Hen Aelwyd Yr Urdd was originally built over a hundred years ago and has been sympathetically converted to offer accommodation for up to 2 people; a haven for couples looking to get away from it all. Much of its original character has been preserved through exposed beams, an inglenook fireplace and an open fire. There is parking available, and some local amenities are only a short walk away. The cottage is perfectly situated for access to other attractions, such as the North-West Welsh coast and nearby caves.
One double bedroom. Shower room with shower, basin and WC. Open plan living area with kitchen, dining area and sitting area with multi-fuel stove.
Electric heating with multi-fuel stove. Electric oven and hob, microwave, fridge, washer/dryer, TV with FreeSat, combi DVD/CD, iPod dock with radio, WiFi, selection of books, games and DVDs. Electricity and starter pack for stove inc. in rent. Bed linen and towels inc. in rent. Complimentary bottle of wine provided. Roadside parking available 50 yards from property (can park outside cottage to unload only). Lockable bike storage. Small rear gravelled area with bistro table and chairs. Two well-behaved dogs welcome (please bring own dog beds & towels). Sorry, no smoking. Village shop and pub 2 mins walk. Note: Rear gravelled area is enclosed but not completely secure. Note: Property is opposite a small, quiet local authority storage yard, which is well kept with views extending towards the Moelwyn Mountains. Note: Shower is over a bath, however due to hot water tank capacity showers are only advisable. Note: Adults only, no children allowed (inc. infants).
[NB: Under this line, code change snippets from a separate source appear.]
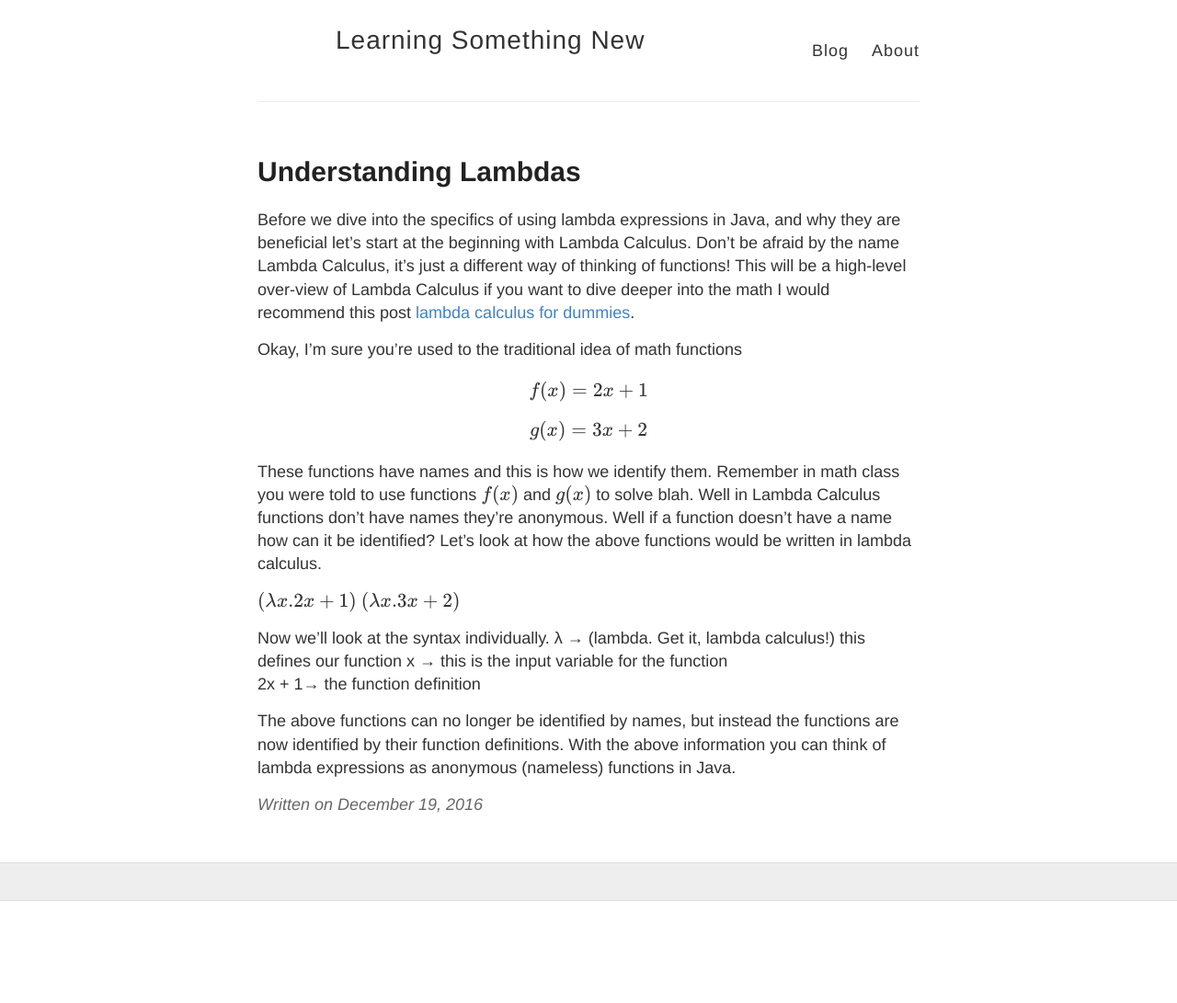
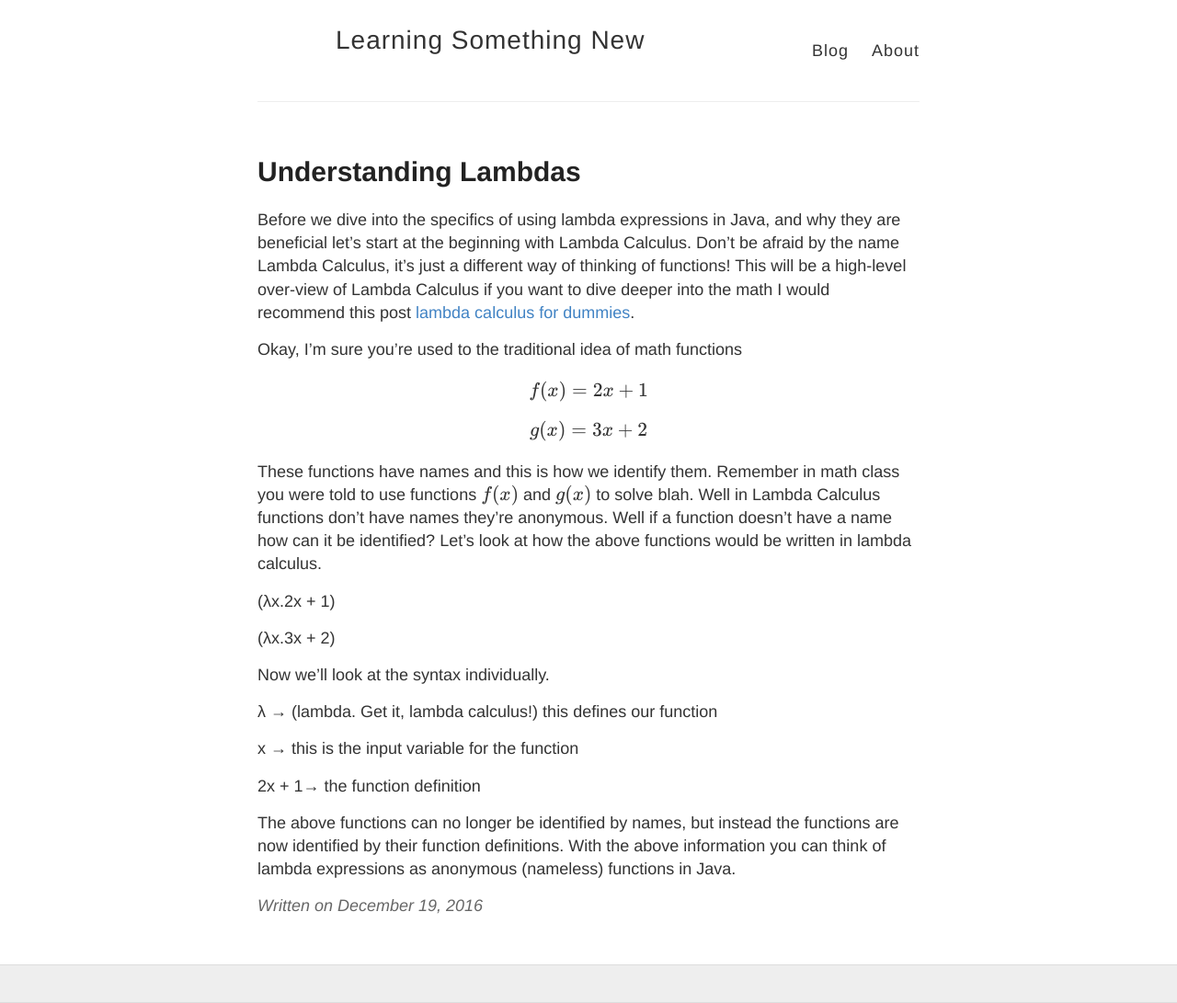
Before and after one commit to msaldivar/msaldivar.github.io, a Jekyll site: the page built from _posts/2016-12-19-learning-lambdas.md, in a window 1280 px wide. Shown: the whole page at 92% size. Built offline with Jekyll 4.4.1, drawn with Linux system fonts in a browser that asks for light colours; formulas are drawn with MathJax 3; before the commit the page ends 980 px from its top, so only the background shows below that.

```diff
--- a/_posts/2016-12-19-learning-lambdas.md
+++ b/_posts/2016-12-19-learning-lambdas.md
@@ -13,12 +13,16 @@ $$g(x) = 3x + 2$$
 
 These functions have names and this is how we identify them. Remember in math class you were told to use functions \\(f(x)\\) and \\(g(x)\\) to solve blah. Well in Lambda Calculus functions don’t have names they’re anonymous. Well if a function doesn’t have a name how can it be identified? Let’s look at how the above functions would be written in lambda calculus.
 
-$$(λx.2x + 1)$$
-$$(λx.3x + 2)$$
+(λx.2x + 1)
+
+(λx.3x + 2)
 
 Now we’ll look at the syntax individually.
+
 λ → (lambda. Get it, lambda calculus!) this defines our function
+
 x → this is the input variable for the function
+
 2x + 1→ the function definition
 
 The above functions can no longer be identified by names, but instead the functions are now identified by their function definitions. With the above information you can think of lambda expressions as anonymous (nameless) functions in Java.
```
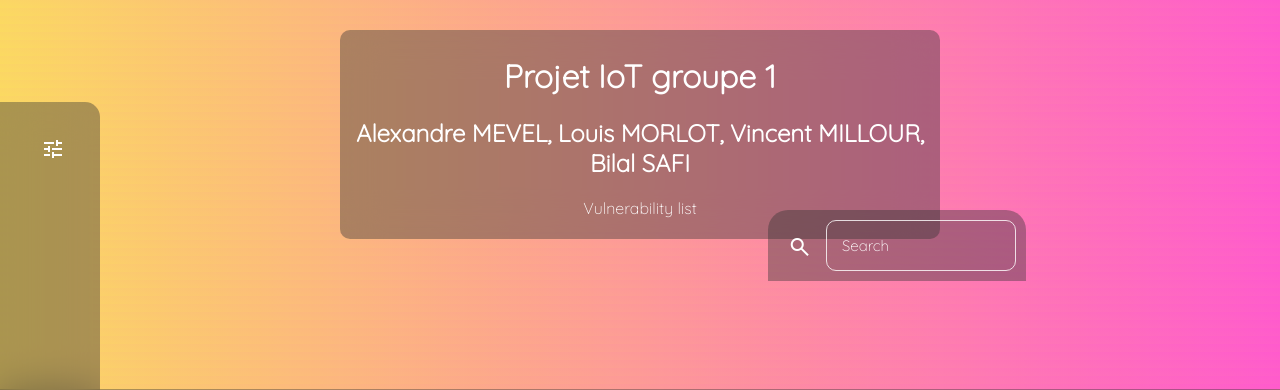
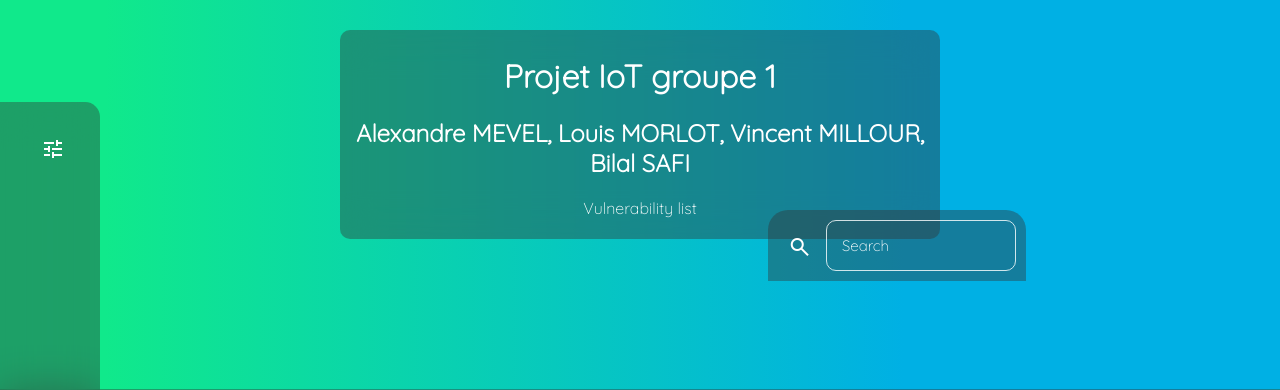
Before and after one commit to comlouis-creator/S-curit-Internet-des-Objets, a Python web app: template flask/templates/home.html in a window 1280 px wide; the page is wider, and only the part inside the window is pictured. Shown: the top 390 px of that part. Run offline with Jinja, Linux system fonts and the light colour scheme; the template is opened without the code that fills it, so the values that code supplies are empty.

Commit message:
Update style.css, ajout fond vert bleu, c plus beau

```diff
--- a/flask/static/css/style.css
+++ b/flask/static/css/style.css
@@ -9,7 +9,7 @@
 
 body{
 background-color: #FBDA61;
-background-image: linear-gradient(10deg, #FBDA61 0%, #FF5ACD 100%);
+background-image: radial-gradient( circle 916px at -1.1% 50.2%,  rgba(16,233,139,1) 13%, rgba(0,176,228,1) 100.2% );
 
 }
 
```
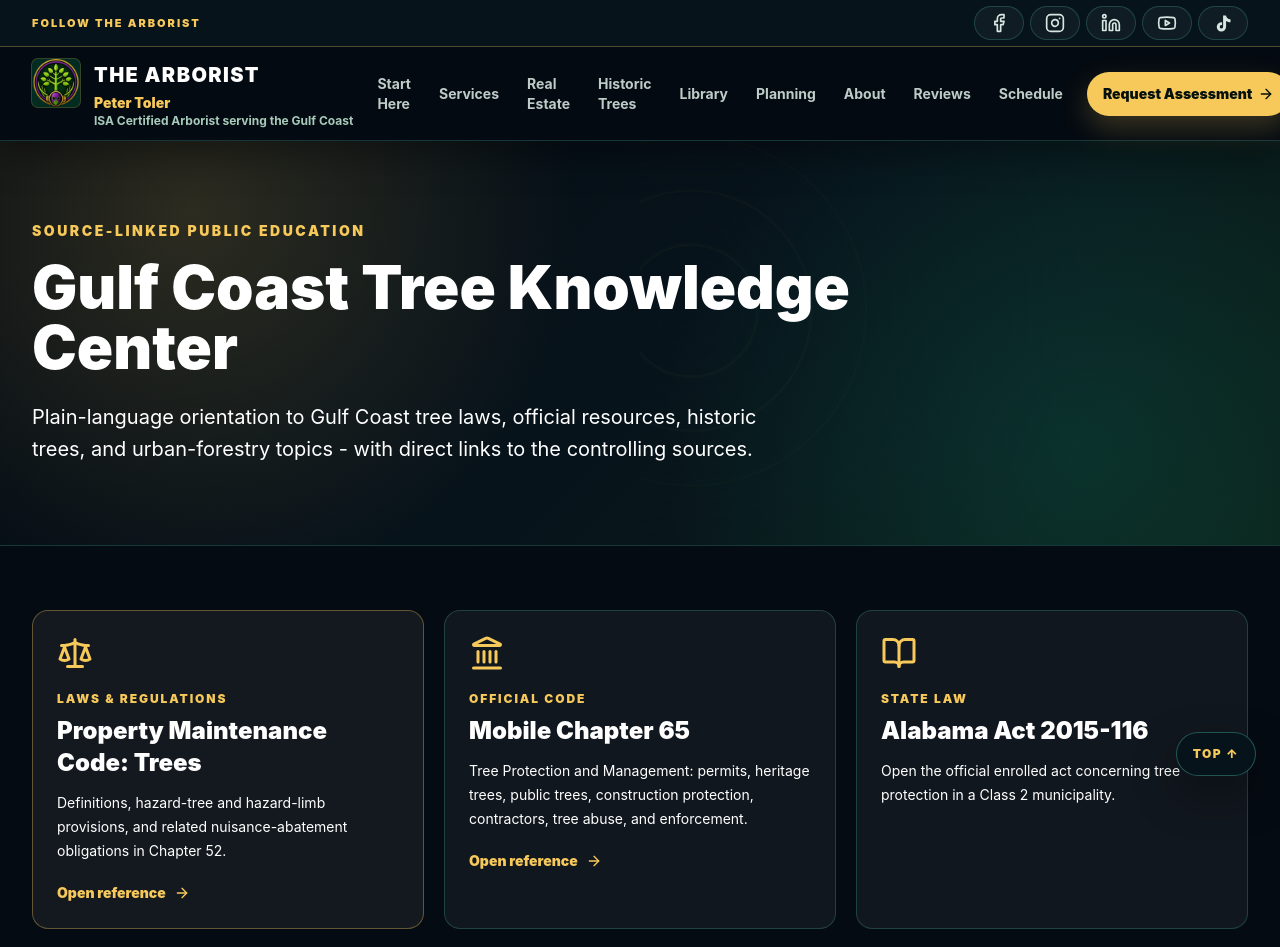
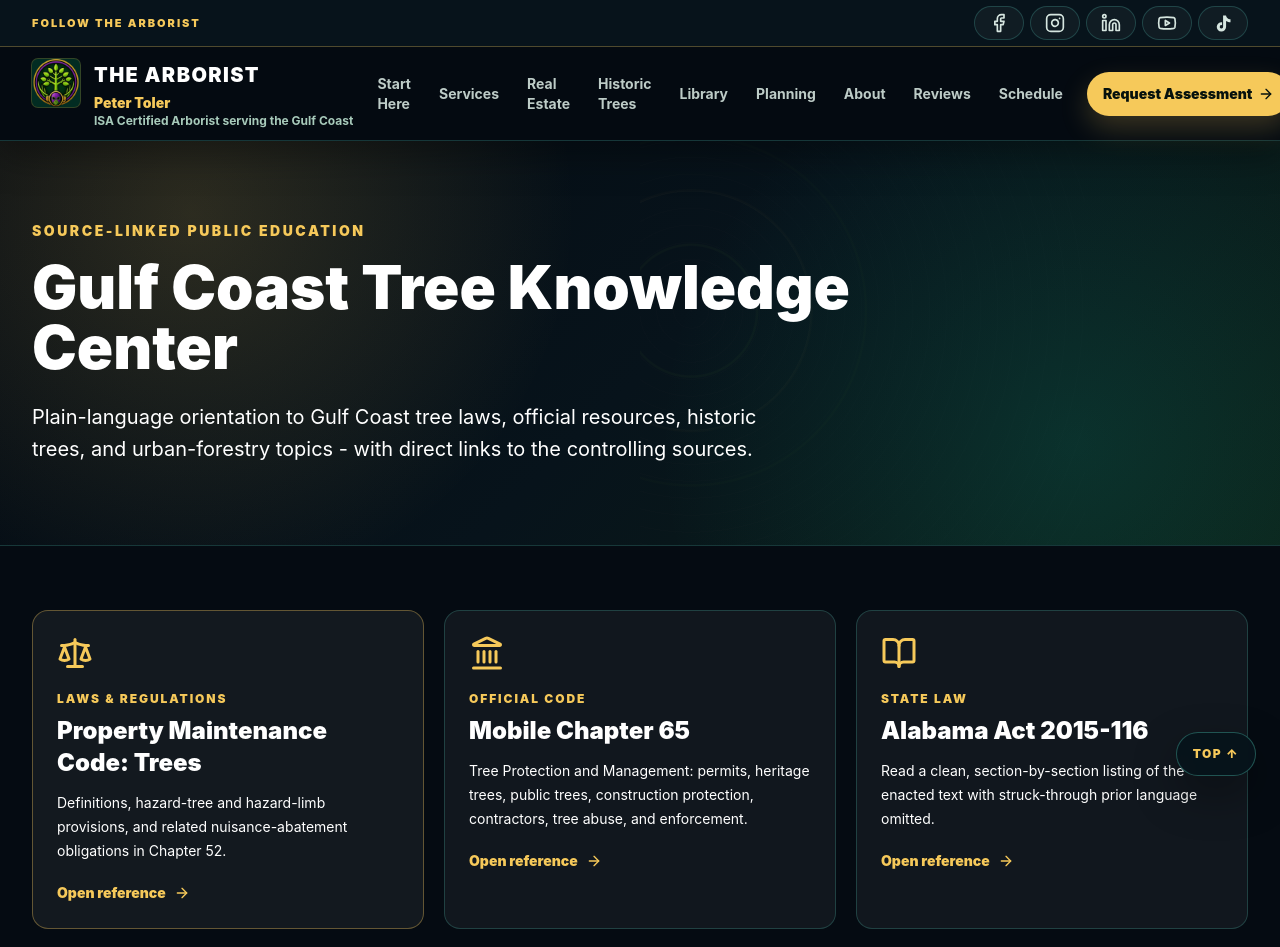
Before and after one commit to TheCryptoArborist/tree251, a Next.js app: page /knowledge-center in a window 1280 px wide. Shown: the top 947 px of the page. Built offline with nearby package versions, Linux system fonts and the light colour scheme.

Commit message:
Link Knowledge Center to clean state act

```diff
--- a/app/knowledge-center/page.tsx
+++ b/app/knowledge-center/page.tsx
@@ -52,12 +52,13 @@ export default function KnowledgeCenterPage() {
               <span className="mt-5 inline-flex items-center gap-2 text-sm font-black text-[#f6c95a]">Open reference <ArrowRight className="size-4 transition group-hover:translate-x-1" aria-hidden="true" /></span>
             </Link>
 
-            <a href="https://alison.legislature.state.al.us/files/pdf/SearchableInstruments/2015RS/Acts/2015-116.pdf" target="_blank" rel="noreferrer" className="rounded-2xl border border-teal-300/20 bg-white/[0.05] p-6 transition hover:border-teal-300/50 hover:bg-white/[0.08] focus-ring">
+            <Link href="/knowledge-center/laws-regulations/alabama-act-2015-116" className="group rounded-2xl border border-teal-300/20 bg-white/[0.05] p-6 transition hover:border-teal-300/50 hover:bg-white/[0.08] focus-ring">
               <BookOpen className="size-9 text-[#f6c95a]" aria-hidden="true" />
               <p className="mt-5 text-xs font-black uppercase tracking-[0.16em] text-[#f6c95a]">State law</p>
               <h2 className="mt-2 text-2xl font-black">Alabama Act 2015-116</h2>
-              <p className="mt-3 text-sm leading-6 text-emerald-50/78">Open the official enrolled act concerning tree protection in a Class 2 municipality.</p>
-            </a>
+              <p className="mt-3 text-sm leading-6 text-emerald-50/78">Read a clean, section-by-section listing of the enacted text with struck-through prior language omitted.</p>
+              <span className="mt-5 inline-flex items-center gap-2 text-sm font-black text-[#f6c95a]">Open reference <ArrowRight className="size-4 transition group-hover:translate-x-1" aria-hidden="true" /></span>
+            </Link>
 
             <Link href="/knowledge-center/laws-regulations/orange-beach-article-16" className="group rounded-2xl border border-[#f6c95a]/30 bg-white/[0.05] p-6 transition hover:border-[#f6c95a]/65 hover:bg-white/[0.08] focus-ring">
               <TreePine className="size-9 text-[#f6c95a]" aria-hidden="true" />
```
Llan Ffestiniog is a picturesque village in Gwynedd, just 3 miles south of Blaenau Ffestiniog, in North Wales. The village itself is made up of rows of dark stone and slate-roofed houses. There are a few shops and chapels, but it is the dramatic scenery that really stands out; to the east there are the rolling moor-lands of the Migneint, whilst to the south and west is the beautiful Vale of Ffestiniog, a valley of thick woodland that plays host to a number of bubbling rivers and green meadows. Attractions near the village include the Rhaesdr Cynfal waterfalls and the remains of the Tomen-y-MÃ»r Roman fort and amphitheatre. The Cynfal waterfalls are part of the Ceunant Cynfal Nature Reserve. There is a large pillar shaped rock above the falls, known as Huw Llwyd's pulpit, named after a 17th century wizard or preacher. The Nature Reserve is Site of Scientific Importance, housing many animals and plants that can only survive where there are old trees and a moist atmosphere.
Famous for its choirs, stunning mountain ranges and beautiful valleys, this wonderful country has something for everyone. From Snowdonia in North Wales to the Brecon Beacons and the Pembrokeshire Coast in the South.